At Gobbledygook, Martin Fenner shares an interesting talk he heard from Ian Rowlands at University College London who studies how researchers use online journals. Using server logs from 10 UK research institutions, Rowlands and his colleagues looked at the patterns of when life sciences, economics, and history professors accessed Oxford Journals. They found that about one-third users visited the journal site outside business hours and about 40 percent of visits came via a Google search. The researchers also found that life sciences users didn't read abstracts at the site. "This should not come as a surprise, as life sciences users typically read abstracts in specialized databases, particularly PubMed. But maybe Journal publishers should stop displaying papers in an abstract view, saving users and themselves some effort," Fenner says.

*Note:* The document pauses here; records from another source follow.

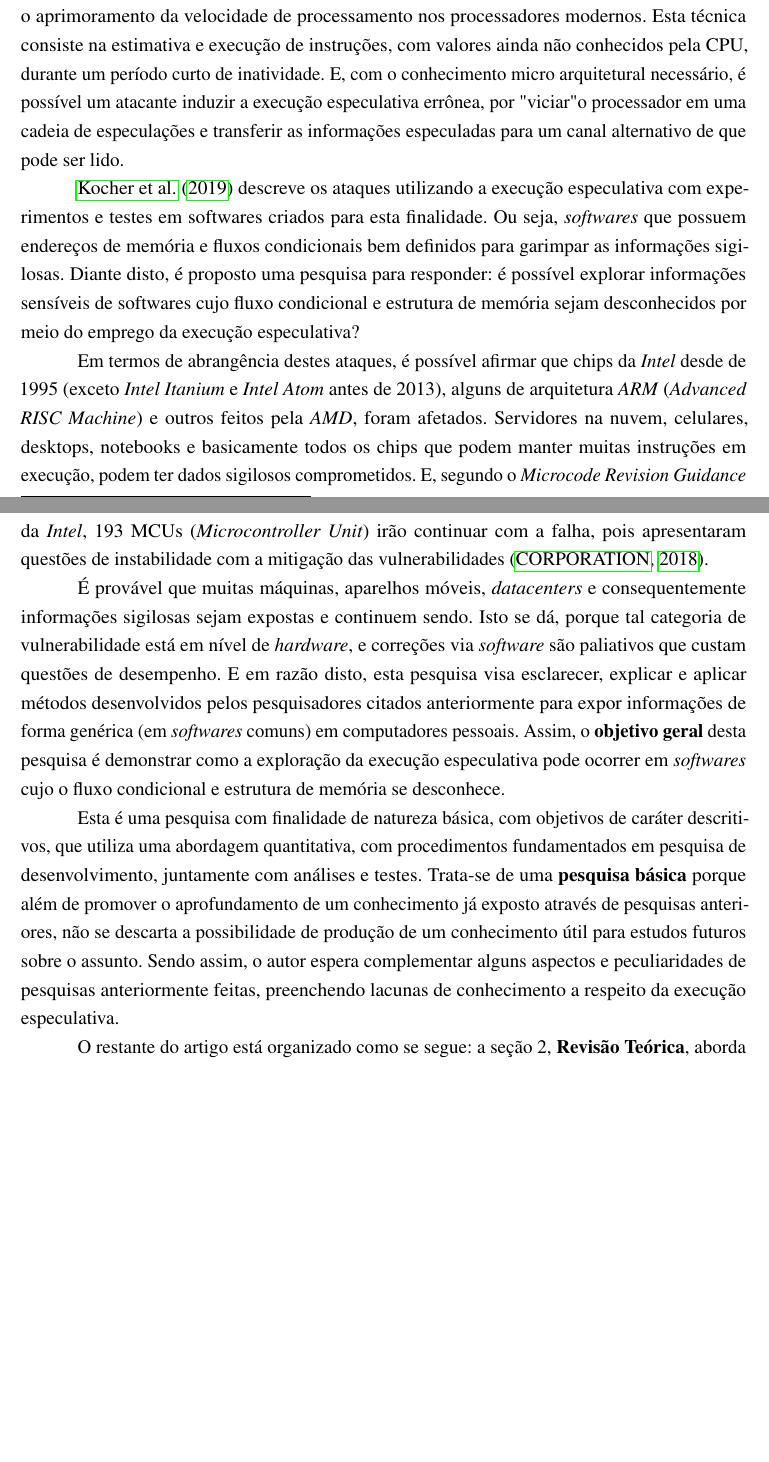
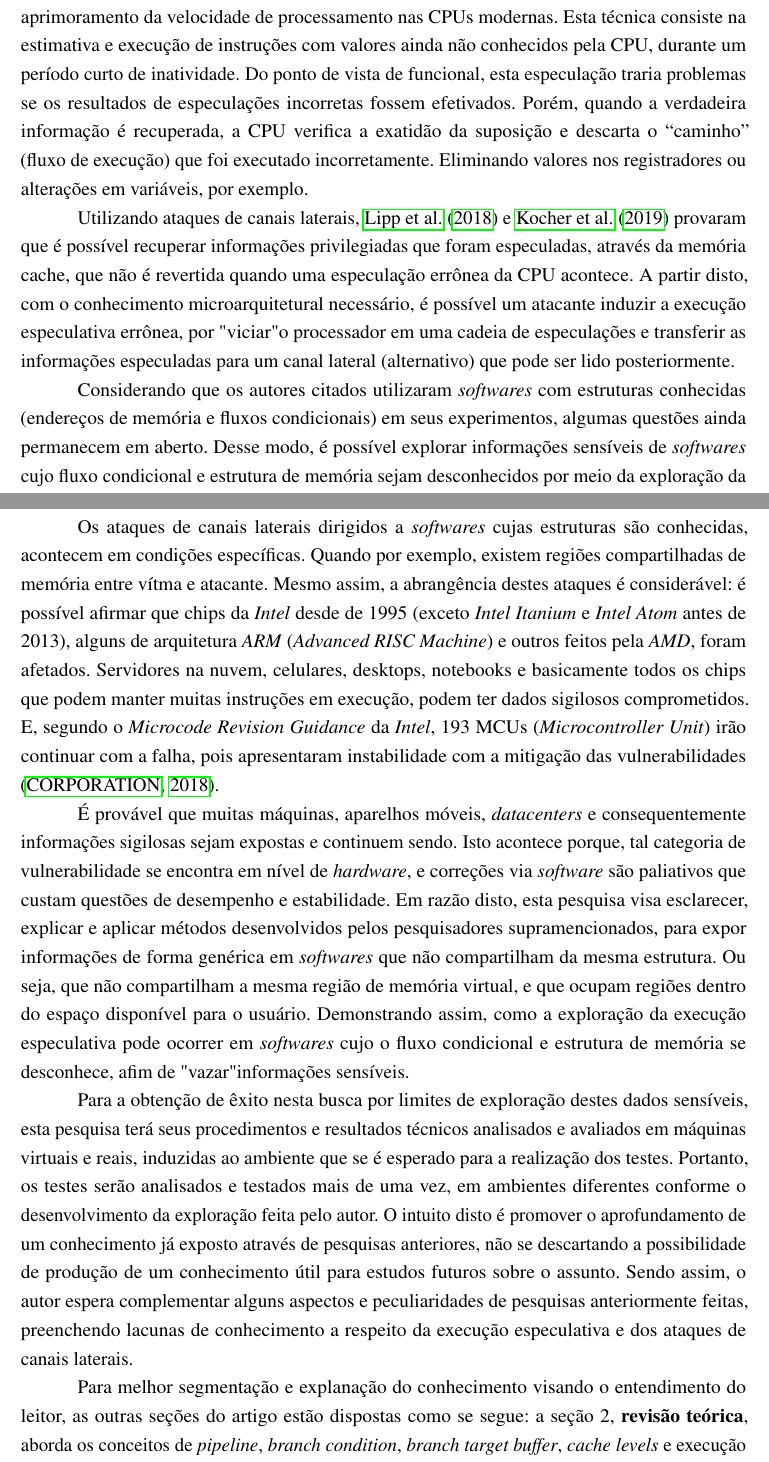
Before and after one commit to rios0rios0/SEPATeX, a LaTeX thesis (Artigo Científico/documento.tex): two parts of pages 1 and 2 of 2 before the commit and two parts of pages 1 and 2 of 3 after it, joined at a grey line, cut so that both start at the same text, the shorter picture padded with empty space. Compiled offline with pdfLaTeX.

Commit message:
feat($document): improved simplified text
couple of additions:
- corrections suggested by orientator

```diff
--- a/Artigo Científico/documento.tex
+++ b/Artigo Científico/documento.tex
@@ -241,23 +241,25 @@ LIMITES DA EXPLORAÇÃO DE INFORMAÇÕES SENSÍVEIS}}}}
 % ---------------------------------
 % TEMA
 % ---------------------------------
-%\subsection{Tema}
-A execução especulativa é uma técnica de projeto de microarquitetura, que proporciona o aprimoramento da velocidade de processamento nos processadores modernos. Esta técnica consiste na estimativa e execução de instruções, com valores ainda não conhecidos pela CPU, durante um período curto de inatividade. E, com o conhecimento micro arquitetural necessário, é possível um atacante induzir a execução especulativa errônea, por "viciar" o processador em uma cadeia de especulações e transferir as informações especuladas para um canal alternativo de que pode ser lido.
+A execução especulativa é uma técnica de projeto de microarquitetura, que proporciona o aprimoramento da velocidade de processamento nas CPUs modernas. Esta técnica consiste na estimativa e execução de instruções com valores ainda não conhecidos pela CPU, durante um período curto de inatividade. Do ponto de vista de funcional, esta especulação traria problemas se os resultados de especulações incorretas fossem efetivados. Porém, quando a verdadeira informação é recuperada, a CPU verifica a exatidão da suposição e descarta o “caminho” (fluxo de execução) que foi executado incorretamente. Eliminando valores nos registradores ou alterações em variáveis, por exemplo.
+
+Utilizando ataques de canais laterais, \citeonline{Lipp2018meltdown} e \citeonline{Kocher2018spectre} provaram que é possível recuperar informações privilegiadas que foram especuladas, através da memória cache, que não é revertida quando uma especulação errônea da CPU acontece. A partir disto, com o conhecimento microarquitetural necessário, é possível um atacante induzir a execução especulativa errônea, por "viciar" o processador em uma cadeia de especulações e transferir as informações especuladas para um canal lateral (alternativo) que pode ser lido posteriormente.
 
 \begin{comment}
+\subsection{Tema}
 A execução especulativa é uma técnica de projeto de microarquitetura, que proporciona o aprimoramento da velocidade de processamento nos processadores modernos. Está presente em muitos processadores de vários fabricantes, incluindo \emph{Intel}, \emph{AMD} e \emph{ARM Holdings}. Esta técnica consiste na estimativa e execução de instruções, com valores ainda não conhecidos pela CPU, durante um período curto de inatividade (que acontece durante a espera de valores reais, provenientes da memória principal, que é mais lenta do que a memória cache).
 
 Do ponto de vista de funcional, esta especulação traria problemas se os resultados de especulações incorretas fossem efetivados. Porém, quando a verdadeira informação é recuperada, a CPU verifica a exatidão da suposição e descarta o “caminho” (fluxo de execução) que foi executado incorretamente. Eliminando valores nos registradores, ou alterações em variáveis por exemplo.
 
-Apoderando-se do conhecimento micro arquitetural necessário para se conhecer em quais situações e em quais instruções a execução especulativa ocorre, é possível um atacante forçar ou induzir a execução especulativa, por "viciar" o processador em uma cadeia de especulações e transferir as informações especuladas para um canal alternativo (como por exemplo, a memória cache). Caso a transferência seja bem-sucedida, o atacante efetua a leitura dos dados presentes no canal alternativo, neste caso na memória cache, medindo o tempo de acesso aos dados que foram especulados e comparando-os com um tempo médio de acesso (à memória cache) conhecido. Caso a informação demore de ser recuperada (baseando-se na média), supõe-se que ela não se encontra na memória cache. Caso contrário, o atacante acertou a suposição da informação correta.
+Apoderando-se do conhecimento microarquitetural necessário para se conhecer em quais situações e em quais instruções a execução especulativa ocorre, é possível um atacante forçar ou induzir a execução especulativa, por "viciar" o processador em uma cadeia de especulações e transferir as informações especuladas para um canal alternativo (como por exemplo, a memória cache). Caso a transferência seja bem-sucedida, o atacante efetua a leitura dos dados presentes no canal alternativo, neste caso na memória cache, medindo o tempo de acesso aos dados que foram especulados e comparando-os com um tempo médio de acesso (à memória cache) conhecido. Caso a informação demore de ser recuperada (baseando-se na média), supõe-se que ela não se encontra na memória cache. Caso contrário, o atacante acertou a suposição da informação correta.
 \end{comment}
 % ---------------------------------
 % PROBLEMA DE PESQUISA
 % ---------------------------------
-%\subsection{Problema de Pesquisa}
-\citeonline{Kocher2018spectre} descreve os ataques utilizando a execução especulativa com experimentos e testes em softwares criados para esta finalidade. Ou seja, \emph{softwares} que possuem endereços de memória e fluxos condicionais bem definidos para garimpar as informações sigilosas. Diante disto, é proposto uma pesquisa para responder: é possível explorar informações sensíveis de softwares cujo fluxo condicional e estrutura de memória sejam desconhecidos por meio do emprego da execução especulativa?
+Considerando que os autores citados utilizaram \emph{softwares} com estruturas conhecidas (endereços de memória e fluxos condicionais) em seus experimentos, algumas questões ainda permanecem em aberto. Desse modo, é possível explorar informações sensíveis de \emph{softwares} cujo fluxo condicional e estrutura de memória sejam desconhecidos por meio da exploração da execução especulativa induzida de forma errônea?
 
 \begin{comment}
+\subsection{Problema de Pesquisa}
 \citeonline{Kocher2018spectre} em seu artigo, não definiu bem algumas questões sobre a expansão dos ataques que se aproveitam da execução especulativa, como por exemplo se: há ou não possibilidades de vazar informações de softwares cujo fluxo o atacante não conhece; há ou não possibilidade de utilizar endereços de memória desconhecidos inicialmente, para recuperar informações de outros softwares em execução; existe possibilidade de fazer tais ataques em softwares de terceiros.
 
 Isto porquê, quando se descreveu os ataques utilizando a execução especulativa, os experimentos e testes demonstrados foram feitos em softwares criados pelos próprios descobridores da vulnerabilidade. Ou seja, eles possuíam endereços de memória e fluxos condicionais bem definidos para garimpar as informações sigilosas. Diante disto, é proposto uma pesquisa para responder: é possível explorar informações sensíveis de softwares cujo fluxo condicional e estrutura de memória sejam desconhecidos por meio do emprego da execução especulativa?
@@ -285,10 +287,10 @@ Isto porquê, quando se descreveu os ataques utilizando a execução especulativ
 % ---------------------------------
 % JUSTIFICATIVA
 % ---------------------------------
-%\subsection{Justificativa}
-Em termos de abrangência destes ataques, é possível afirmar que chips da \emph{Intel} desde de 1995 (exceto \emph{Intel Itanium} e \emph{Intel Atom} antes de 2013), alguns de arquitetura \emph{ARM} (\emph{Advanced RISC Machine}) e outros feitos pela \emph{AMD}, foram afetados. Servidores na nuvem, celulares, desktops, notebooks e basicamente todos os chips que podem manter muitas instruções em execução, podem ter dados sigilosos comprometidos. E, segundo o \emph{Microcode Revision Guidance} da \emph{Intel}, 193 MCUs (\emph{Microcontroller Unit}) irão continuar com a falha, pois apresentaram questões de instabilidade com a mitigação das vulnerabilidades \cite{intel-mug}.
+Os ataques de canais laterais dirigidos a \emph{softwares} cujas estruturas são conhecidas, acontecem em condições específicas. Quando por exemplo, existem regiões compartilhadas de memória entre vítma e atacante. Mesmo assim, a abrangência destes ataques é considerável: é possível afirmar que chips da \emph{Intel} desde de 1995 (exceto \emph{Intel Itanium} e \emph{Intel Atom} antes de 2013), alguns de arquitetura \emph{ARM} (\emph{Advanced RISC Machine}) e outros feitos pela \emph{AMD}, foram afetados. Servidores na nuvem, celulares, desktops, notebooks e basicamente todos os chips que podem manter muitas instruções em execução, podem ter dados sigilosos comprometidos. E, segundo o \emph{Microcode Revision Guidance} da \emph{Intel}, 193 MCUs (\emph{Microcontroller Unit}) irão continuar com a falha, pois apresentaram instabilidade com a mitigação das vulnerabilidades \cite{intel-mug}.
 
 \begin{comment}
+\subsection{Justificativa}
 Três grupos compostos por: Jann Horn (\emph{Google Project Zero}); Werner Haas e Thomas Prescher (\emph{Cyberus Technology}); Daniel Gruss, Moritz Lipp, Stefan Mangard e Michael Schwarz (\emph{Graz University of Technology}), em descobertas independentes relataram duas vulnerabilidades na arquitetura dos processadores de design moderno das fabricantes: \emph{Intel}, \emph{AMD} e \emph{ARM Holdings} (comunicado as fabricantes em 1º de Junho de 2017 e divulgado ao público em 03 de Janeiro de 2018). Essas duas falhas de segurança batizadas de \emph{Spectre}\footnote{Especulativo, espectro, ou fantasma ("speculative", inglês). O nome deriva da causa da falha.} \cite{Kocher2018spectre} e \emph{Meltdown}\footnote{Colapso, ou derreter ("melt", inglês). O nome deriva da consequência da exploração da falha.} \cite{Lipp2018meltdown} chamam a atenção pois, segundo o estudo detalhado feito pelos grupos, elas se aproveitam da execução especulativa das MCUs (\emph{Microcontroller Unit}).
 
 Em termos quantitativos, chips da \emph{Intel} desde de 1995 (exceto \emph{Intel Itanium} e \emph{Intel Atom} antes de 2013), alguns de arquitetura \emph{ARM} (\emph{Advanced RISC Machine}) e outros feitos pela \emph{AMD}, foram afetados. Servidores na nuvem, celulares, desktops, notebooks e basicamente todos os chips que podem manter muitas instruções em execução, podem ter dados sigilosos comprometidos. E, segundo o \emph{Microcode Revision Guidance} da \emph{Intel}, 193 MCUs irão continuar com a falha, pois apresentaram questões de instabilidade com a mitigação das vulnerabilidades \cite{intel-mug}.
@@ -306,7 +308,7 @@ Tal assunto adquiriu grande importância na divulgação pelos veículos de comu
 % ---------------------------------
 % OBJETIVOS
 % ---------------------------------
-É provável que muitas máquinas, aparelhos móveis, \emph{datacenters} e consequentemente informações sigilosas sejam expostas e continuem sendo. Isto se dá, porque tal categoria de vulnerabilidade está em nível de \emph{hardware}, e correções via \emph{software} são paliativos que custam questões de desempenho. E em razão disto, esta pesquisa visa esclarecer, explicar e aplicar métodos desenvolvidos pelos pesquisadores citados anteriormente para expor informações de forma genérica (em \emph{softwares} comuns) em computadores pessoais. Assim, o \textbf{objetivo geral} desta pesquisa é demonstrar como a exploração da execução especulativa pode ocorrer em \emph{softwares} cujo o fluxo condicional e estrutura de memória se desconhece.
+É provável que muitas máquinas, aparelhos móveis, \emph{datacenters} e consequentemente informações sigilosas sejam expostas e continuem sendo. Isto acontece porque, tal categoria de vulnerabilidade se encontra em nível de \emph{hardware}, e correções via \emph{software} são paliativos que custam questões de desempenho e estabilidade. Em razão disto, esta pesquisa visa esclarecer, explicar e aplicar métodos desenvolvidos pelos pesquisadores supramencionados, para expor informações de forma genérica em \emph{softwares} que não compartilham da mesma estrutura. Ou seja, que não compartilham a mesma região de memória virtual, e que ocupam regiões dentro do espaço disponível para o usuário. Demonstrando assim, como a exploração da execução especulativa pode ocorrer em \emph{softwares} cujo o fluxo condicional e estrutura de memória se desconhece, afim de "vazar" informações sensíveis.
 
 \begin{comment}
 \subsection{Objetivos}
@@ -322,7 +324,7 @@ Para alcançar este \textbf{objetivo geral}, os seguintes \textbf{objetivos espe
 % ---------------------------------
 % PROCEDIMENTOS METODOLÓGICOS
 % ---------------------------------
-Esta é uma pesquisa com finalidade de natureza básica, com objetivos de caráter descritivos, que utiliza uma abordagem quantitativa, com procedimentos fundamentados em pesquisa de desenvolvimento, juntamente com análises e testes. Trata-se de uma \textbf{pesquisa básica} porque além de promover o aprofundamento de um conhecimento já exposto através de pesquisas anteriores, não se descarta a possibilidade de produção de um conhecimento útil para estudos futuros sobre o assunto. Sendo assim, o autor espera complementar alguns aspectos e peculiaridades de pesquisas anteriormente feitas, preenchendo lacunas de conhecimento a respeito da execução especulativa.
+Para a obtenção de êxito nesta busca por limites de exploração destes dados sensíveis, esta pesquisa terá seus procedimentos e resultados técnicos analisados e avaliados em máquinas virtuais e reais, induzidas ao ambiente que se é esperado para a realização dos testes. Portanto, os testes serão analisados e testados mais de uma vez, em ambientes diferentes conforme o desenvolvimento da exploração feita pelo autor. O intuito disto é promover o aprofundamento de um conhecimento já exposto através de pesquisas anteriores, não se descartando a possibilidade de produção de um conhecimento útil para estudos futuros sobre o assunto. Sendo assim, o autor espera complementar alguns aspectos e peculiaridades de pesquisas anteriormente feitas, preenchendo lacunas de conhecimento a respeito da execução especulativa e dos ataques de canais laterais.
 
 \begin{comment}
 \subsection{Procedimentos Metodológicos}
@@ -339,4 +341,4 @@ A pesquisa terá seus procedimentos e resultados técnicos analisados e avaliado
 % ---------------------------------
 % ORGANIZAÇÃO DO ARTIGO
 % ---------------------------------
-%\subsection{Organização do Artigo}
+Para melhor segmentação e explanação do conhecimento visando o entendimento do leitor, as outras seções do artigo estão dispostas como se segue: a seção 2, \textbf{revisão teórica}, aborda os conceitos de \emph{pipeline}, \emph{branch condition}, \emph{branch target buffer}, \emph{cache levels} e execução especulativa, além dos trabalhos relacionados a ataques de canais laterais. A seção 3, \textbf{metodologia}, classifica a pesquisa e detalha os procedimentos metodológicos empregados. A seção 4, \textbf{possibilidades e limites explorativos}, apresenta os testes e análises feitas, a partir de códigos de outros pesquisadores e artigos relacionados, visando solucionar o problema descrito. E a seção 5, apresenta a \textbf{conclusão}, discute os resultados alcançados, limitações encontradas, perspectivas futuras e conclusões finais.
```
Also changed, not shown: Artigo Científico/documento.tex (4 more changed lines).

Fenner also mentions that Rowlands is conducting a Web behavior survey through the BBC that can tell you what kind of Web user you are.
Researchers and Online Journals
Mar 11, 2010